The builders of a major solar project in Wisconsin, including a big Minnesota renewable energy firm, have remedied coronavirus-related kinks in their supply chain and rescinded an earlier declaration of force majeure.
Next Era Engineering and Construction, an arm of one of the nation’s largest solar developers, late last month declared force majeure on a solar farm under construction about 30 miles southeast of Green Bay. Force majeure is a contract clause invoked when extraordinary circumstances prevent a contractor from meeting its obligations.
Florida-based NextEra Energy originally said in a regulatory filing that factory shutdowns and other coronavirus developments in China were interrupting the delivery of equipment for the 150-megawatt Two Creeks project. NextEra said at the time that an “adjustment to the project schedule” was required.
But on Wednesday, NextEra informed the solar farm’s owners that it was yanking the force majeure notice and that it expected no delays or cost effects for Two Creeks, according to a filing with the Wisconsin Public Service Commission.
NextEra did so after Avon, Minn.-based Blattner Energy rescinded its prior notice of a possible force majeure event to NextEra itself, the filing shows. Blattner is a subcontractor to NextEra for engineering, procurement and construction on the Two Creeks project.
Invenergy, the developer of the 300-megawatt Badger Hollow solar project in southwestern Wisconsin, also declared force majeure in late February, noting the potential for delays due to supply chain issues in China. Invenergy does not appear to have lifted its force majeure declaration.

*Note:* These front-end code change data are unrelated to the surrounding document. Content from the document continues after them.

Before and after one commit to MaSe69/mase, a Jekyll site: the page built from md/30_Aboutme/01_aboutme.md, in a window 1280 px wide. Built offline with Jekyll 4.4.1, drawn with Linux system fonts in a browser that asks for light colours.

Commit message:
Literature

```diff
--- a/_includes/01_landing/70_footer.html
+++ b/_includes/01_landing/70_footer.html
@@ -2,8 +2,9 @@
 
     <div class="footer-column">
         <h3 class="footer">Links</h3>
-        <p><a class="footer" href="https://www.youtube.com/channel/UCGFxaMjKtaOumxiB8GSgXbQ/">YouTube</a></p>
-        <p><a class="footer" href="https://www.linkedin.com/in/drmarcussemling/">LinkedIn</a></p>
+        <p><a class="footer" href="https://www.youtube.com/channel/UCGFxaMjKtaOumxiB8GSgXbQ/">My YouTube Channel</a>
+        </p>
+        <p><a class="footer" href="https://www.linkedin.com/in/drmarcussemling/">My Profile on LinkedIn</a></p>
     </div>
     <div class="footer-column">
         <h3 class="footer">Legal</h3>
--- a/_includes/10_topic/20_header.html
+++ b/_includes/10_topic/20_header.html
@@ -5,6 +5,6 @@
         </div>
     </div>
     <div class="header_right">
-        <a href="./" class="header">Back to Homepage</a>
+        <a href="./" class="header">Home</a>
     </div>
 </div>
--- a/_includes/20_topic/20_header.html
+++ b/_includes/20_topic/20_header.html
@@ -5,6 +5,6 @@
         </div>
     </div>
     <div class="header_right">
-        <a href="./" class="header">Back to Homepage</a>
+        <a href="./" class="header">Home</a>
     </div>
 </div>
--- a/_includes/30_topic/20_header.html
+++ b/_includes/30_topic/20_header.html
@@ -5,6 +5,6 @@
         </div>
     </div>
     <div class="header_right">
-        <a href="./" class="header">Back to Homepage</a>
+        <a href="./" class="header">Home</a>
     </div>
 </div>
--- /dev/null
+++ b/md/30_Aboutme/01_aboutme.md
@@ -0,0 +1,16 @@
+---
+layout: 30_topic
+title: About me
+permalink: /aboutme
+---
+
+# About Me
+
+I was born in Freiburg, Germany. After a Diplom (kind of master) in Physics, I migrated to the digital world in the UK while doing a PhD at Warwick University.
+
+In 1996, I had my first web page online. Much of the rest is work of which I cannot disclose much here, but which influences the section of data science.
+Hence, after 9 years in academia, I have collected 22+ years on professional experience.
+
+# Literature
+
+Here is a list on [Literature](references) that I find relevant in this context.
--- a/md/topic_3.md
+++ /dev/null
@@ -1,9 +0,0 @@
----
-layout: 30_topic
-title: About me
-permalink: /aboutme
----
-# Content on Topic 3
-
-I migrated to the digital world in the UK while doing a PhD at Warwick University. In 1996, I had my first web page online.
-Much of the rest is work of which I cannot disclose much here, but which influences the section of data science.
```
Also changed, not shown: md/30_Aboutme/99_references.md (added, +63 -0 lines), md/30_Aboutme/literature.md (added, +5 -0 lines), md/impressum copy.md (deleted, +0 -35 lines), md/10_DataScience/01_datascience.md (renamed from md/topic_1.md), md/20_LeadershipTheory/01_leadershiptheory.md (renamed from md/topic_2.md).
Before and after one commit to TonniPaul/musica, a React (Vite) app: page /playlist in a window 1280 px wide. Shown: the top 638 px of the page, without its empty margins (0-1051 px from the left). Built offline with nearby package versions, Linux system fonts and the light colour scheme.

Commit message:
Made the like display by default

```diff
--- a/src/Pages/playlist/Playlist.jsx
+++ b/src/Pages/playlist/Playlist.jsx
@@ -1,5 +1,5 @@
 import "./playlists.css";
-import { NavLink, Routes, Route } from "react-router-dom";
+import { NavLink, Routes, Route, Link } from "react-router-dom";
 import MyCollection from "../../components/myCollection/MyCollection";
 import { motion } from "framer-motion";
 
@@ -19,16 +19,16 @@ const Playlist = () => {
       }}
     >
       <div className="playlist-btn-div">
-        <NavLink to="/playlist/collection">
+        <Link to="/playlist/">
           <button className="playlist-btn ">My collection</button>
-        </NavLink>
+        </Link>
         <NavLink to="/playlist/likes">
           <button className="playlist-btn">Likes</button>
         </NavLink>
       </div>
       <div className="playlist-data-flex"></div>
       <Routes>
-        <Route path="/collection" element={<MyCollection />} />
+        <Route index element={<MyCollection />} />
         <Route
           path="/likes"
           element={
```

The majority owner of the two solar projects is Milwaukee-based WEC Energy Group.